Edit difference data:
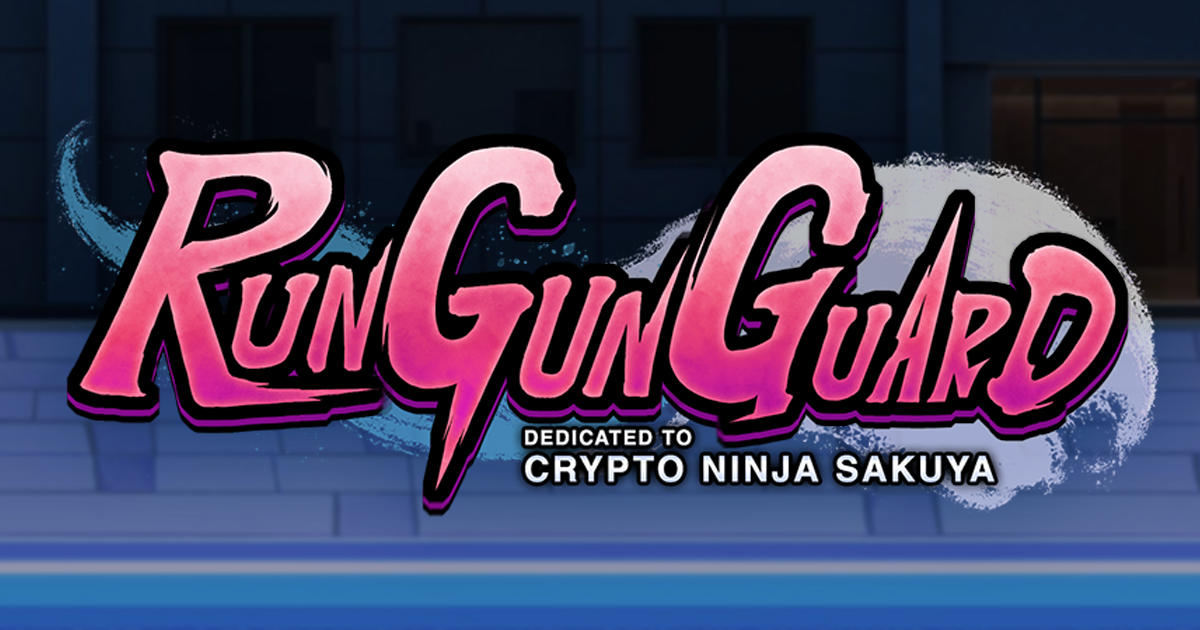
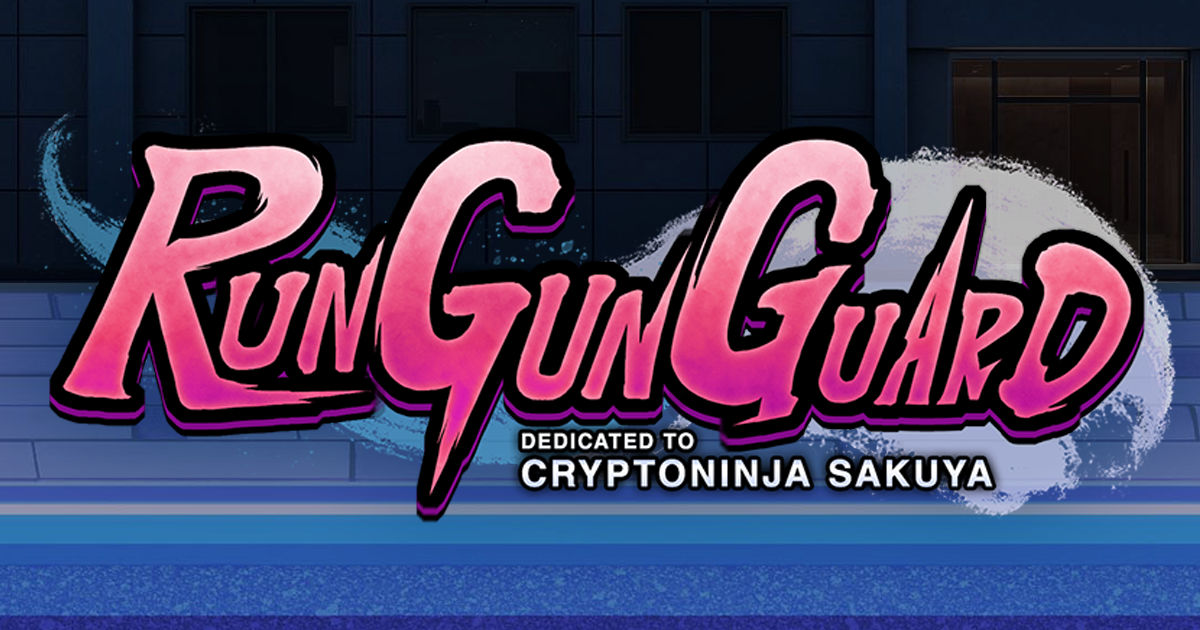
1

diff --git a/index.html b/index.html
@@ -234,11 +234,11 @@
 
                 <div class="credits-section">
                     <div class="credits-category">- SPECIAL THANKS -</div>
-                    <div class="credits-name">Original Work: CRYPTO NINJA / CRYPTO NINJA SAKUYA</div>
+                    <div class="credits-name">Original Work: CryptoNinja / CryptoNinja SAKUYA</div>
                 </div>
 
                 <div class="credits-footer">
-                    DEDICATED TO CRYPTO NINJA SAKUYA
+                    DEDICATED TO CryptoNinja SAKUYA
                 </div>
 
                 <div class="modal-btn-wrap" style="margin-top: 35px;">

*Action item*
Restate the records above word for word. Skip every picture.

*Exercise result*
1

diff --git a/index.html b/index.html
@@ -234,11 +234,11 @@
 
                 <div class="credits-section">
                     <div class="credits-category">- SPECIAL THANKS -</div>
-                    <div class="credits-name">Original Work: CRYPTO NINJA / CRYPTO NINJA SAKUYA</div>
+                    <div class="credits-name">Original Work: CryptoNinja / CryptoNinja SAKUYA</div>
                 </div>
 
                 <div class="credits-footer">
-                    DEDICATED TO CRYPTO NINJA SAKUYA
+                    DEDICATED TO CryptoNinja SAKUYA
                 </div>
 
                 <div class="modal-btn-wrap" style="margin-top: 35px;">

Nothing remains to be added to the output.